== Segment start ==
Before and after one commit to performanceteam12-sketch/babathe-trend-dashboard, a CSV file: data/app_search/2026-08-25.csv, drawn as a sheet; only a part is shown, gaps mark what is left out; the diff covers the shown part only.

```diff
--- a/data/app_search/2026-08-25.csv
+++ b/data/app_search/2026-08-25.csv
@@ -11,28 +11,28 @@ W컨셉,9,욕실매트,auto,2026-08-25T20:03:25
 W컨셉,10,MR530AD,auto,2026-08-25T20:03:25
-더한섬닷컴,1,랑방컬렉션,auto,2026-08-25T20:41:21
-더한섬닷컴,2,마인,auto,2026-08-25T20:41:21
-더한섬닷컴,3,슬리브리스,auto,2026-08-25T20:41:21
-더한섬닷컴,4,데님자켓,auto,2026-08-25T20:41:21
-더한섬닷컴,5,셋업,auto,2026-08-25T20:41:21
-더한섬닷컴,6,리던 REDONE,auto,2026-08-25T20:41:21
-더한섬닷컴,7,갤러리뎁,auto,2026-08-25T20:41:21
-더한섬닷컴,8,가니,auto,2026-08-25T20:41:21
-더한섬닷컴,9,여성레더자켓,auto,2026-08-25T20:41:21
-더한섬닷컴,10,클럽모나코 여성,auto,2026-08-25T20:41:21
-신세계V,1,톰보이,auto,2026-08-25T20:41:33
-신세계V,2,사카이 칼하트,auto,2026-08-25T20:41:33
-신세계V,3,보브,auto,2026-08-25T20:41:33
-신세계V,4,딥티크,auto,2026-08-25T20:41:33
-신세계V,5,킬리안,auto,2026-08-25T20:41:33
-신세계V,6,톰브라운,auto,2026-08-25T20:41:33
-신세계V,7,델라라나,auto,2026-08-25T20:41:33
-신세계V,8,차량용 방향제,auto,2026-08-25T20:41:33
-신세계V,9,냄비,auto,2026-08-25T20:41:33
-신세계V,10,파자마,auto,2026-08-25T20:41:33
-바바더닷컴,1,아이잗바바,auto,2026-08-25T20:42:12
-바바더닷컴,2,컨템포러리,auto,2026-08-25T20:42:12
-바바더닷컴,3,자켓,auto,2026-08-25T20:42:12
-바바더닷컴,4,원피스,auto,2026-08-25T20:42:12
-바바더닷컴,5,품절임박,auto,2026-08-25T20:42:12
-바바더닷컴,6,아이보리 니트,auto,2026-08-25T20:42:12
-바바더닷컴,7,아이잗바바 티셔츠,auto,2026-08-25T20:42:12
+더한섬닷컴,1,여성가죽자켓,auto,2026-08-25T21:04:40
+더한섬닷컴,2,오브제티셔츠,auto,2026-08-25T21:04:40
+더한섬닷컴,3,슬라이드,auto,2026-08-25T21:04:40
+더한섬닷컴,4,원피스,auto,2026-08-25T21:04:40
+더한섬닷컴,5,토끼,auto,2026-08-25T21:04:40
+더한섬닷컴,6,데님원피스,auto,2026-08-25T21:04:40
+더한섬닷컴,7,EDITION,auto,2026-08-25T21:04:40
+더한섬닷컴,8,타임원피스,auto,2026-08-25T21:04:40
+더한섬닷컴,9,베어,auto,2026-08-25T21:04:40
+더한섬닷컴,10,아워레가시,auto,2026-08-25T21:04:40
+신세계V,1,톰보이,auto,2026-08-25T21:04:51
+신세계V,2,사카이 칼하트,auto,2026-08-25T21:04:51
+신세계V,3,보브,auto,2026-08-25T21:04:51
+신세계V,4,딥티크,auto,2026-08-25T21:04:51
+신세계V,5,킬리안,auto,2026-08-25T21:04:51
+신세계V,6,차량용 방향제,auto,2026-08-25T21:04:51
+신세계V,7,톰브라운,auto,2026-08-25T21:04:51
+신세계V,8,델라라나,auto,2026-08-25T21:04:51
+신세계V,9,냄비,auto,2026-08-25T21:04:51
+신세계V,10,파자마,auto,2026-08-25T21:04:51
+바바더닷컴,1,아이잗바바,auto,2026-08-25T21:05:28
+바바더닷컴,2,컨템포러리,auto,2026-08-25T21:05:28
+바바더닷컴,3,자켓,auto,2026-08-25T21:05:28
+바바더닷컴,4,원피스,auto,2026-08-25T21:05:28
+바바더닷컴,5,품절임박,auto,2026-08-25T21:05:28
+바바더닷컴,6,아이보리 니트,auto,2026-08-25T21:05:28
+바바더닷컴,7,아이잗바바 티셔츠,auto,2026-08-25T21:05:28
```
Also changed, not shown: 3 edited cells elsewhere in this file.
== Segment end ==
*TASK GOAL*. This exercise calls for repeating every line of the data exactly.

*ANSWER TO THIS EXERCISE*.
Before and after one commit to performanceteam12-sketch/babathe-trend-dashboard, a CSV file: data/app_search/2026-08-25.csv, drawn as a sheet; only a part is shown, gaps mark what is left out; the diff covers the shown part only.

```diff
--- a/data/app_search/2026-08-25.csv
+++ b/data/app_search/2026-08-25.csv
@@ -11,28 +11,28 @@ W컨셉,9,욕실매트,auto,2026-08-25T20:03:25
 W컨셉,10,MR530AD,auto,2026-08-25T20:03:25
-더한섬닷컴,1,랑방컬렉션,auto,2026-08-25T20:41:21
-더한섬닷컴,2,마인,auto,2026-08-25T20:41:21
-더한섬닷컴,3,슬리브리스,auto,2026-08-25T20:41:21
-더한섬닷컴,4,데님자켓,auto,2026-08-25T20:41:21
-더한섬닷컴,5,셋업,auto,2026-08-25T20:41:21
-더한섬닷컴,6,리던 REDONE,auto,2026-08-25T20:41:21
-더한섬닷컴,7,갤러리뎁,auto,2026-08-25T20:41:21
-더한섬닷컴,8,가니,auto,2026-08-25T20:41:21
-더한섬닷컴,9,여성레더자켓,auto,2026-08-25T20:41:21
-더한섬닷컴,10,클럽모나코 여성,auto,2026-08-25T20:41:21
-신세계V,1,톰보이,auto,2026-08-25T20:41:33
-신세계V,2,사카이 칼하트,auto,2026-08-25T20:41:33
-신세계V,3,보브,auto,2026-08-25T20:41:33
-신세계V,4,딥티크,auto,2026-08-25T20:41:33
-신세계V,5,킬리안,auto,2026-08-25T20:41:33
-신세계V,6,톰브라운,auto,2026-08-25T20:41:33
-신세계V,7,델라라나,auto,2026-08-25T20:41:33
-신세계V,8,차량용 방향제,auto,2026-08-25T20:41:33
-신세계V,9,냄비,auto,2026-08-25T20:41:33
-신세계V,10,파자마,auto,2026-08-25T20:41:33
-바바더닷컴,1,아이잗바바,auto,2026-08-25T20:42:12
-바바더닷컴,2,컨템포러리,auto,2026-08-25T20:42:12
-바바더닷컴,3,자켓,auto,2026-08-25T20:42:12
-바바더닷컴,4,원피스,auto,2026-08-25T20:42:12
-바바더닷컴,5,품절임박,auto,2026-08-25T20:42:12
-바바더닷컴,6,아이보리 니트,auto,2026-08-25T20:42:12
-바바더닷컴,7,아이잗바바 티셔츠,auto,2026-08-25T20:42:12
+더한섬닷컴,1,여성가죽자켓,auto,2026-08-25T21:04:40
+더한섬닷컴,2,오브제티셔츠,auto,2026-08-25T21:04:40
+더한섬닷컴,3,슬라이드,auto,2026-08-25T21:04:40
+더한섬닷컴,4,원피스,auto,2026-08-25T21:04:40
+더한섬닷컴,5,토끼,auto,2026-08-25T21:04:40
+더한섬닷컴,6,데님원피스,auto,2026-08-25T21:04:40
+더한섬닷컴,7,EDITION,auto,2026-08-25T21:04:40
+더한섬닷컴,8,타임원피스,auto,2026-08-25T21:04:40
+더한섬닷컴,9,베어,auto,2026-08-25T21:04:40
+더한섬닷컴,10,아워레가시,auto,2026-08-25T21:04:40
+신세계V,1,톰보이,auto,2026-08-25T21:04:51
+신세계V,2,사카이 칼하트,auto,2026-08-25T21:04:51
+신세계V,3,보브,auto,2026-08-25T21:04:51
+신세계V,4,딥티크,auto,2026-08-25T21:04:51
+신세계V,5,킬리안,auto,2026-08-25T21:04:51
+신세계V,6,차량용 방향제,auto,2026-08-25T21:04:51
+신세계V,7,톰브라운,auto,2026-08-25T21:04:51
+신세계V,8,델라라나,auto,2026-08-25T21:04:51
+신세계V,9,냄비,auto,2026-08-25T21:04:51
+신세계V,10,파자마,auto,2026-08-25T21:04:51
+바바더닷컴,1,아이잗바바,auto,2026-08-25T21:05:28
+바바더닷컴,2,컨템포러리,auto,2026-08-25T21:05:28
+바바더닷컴,3,자켓,auto,2026-08-25T21:05:28
+바바더닷컴,4,원피스,auto,2026-08-25T21:05:28
+바바더닷컴,5,품절임박,auto,2026-08-25T21:05:28
+바바더닷컴,6,아이보리 니트,auto,2026-08-25T21:05:28
+바바더닷컴,7,아이잗바바 티셔츠,auto,2026-08-25T21:05:28
```
Also changed, not shown: 3 edited cells elsewhere in this file.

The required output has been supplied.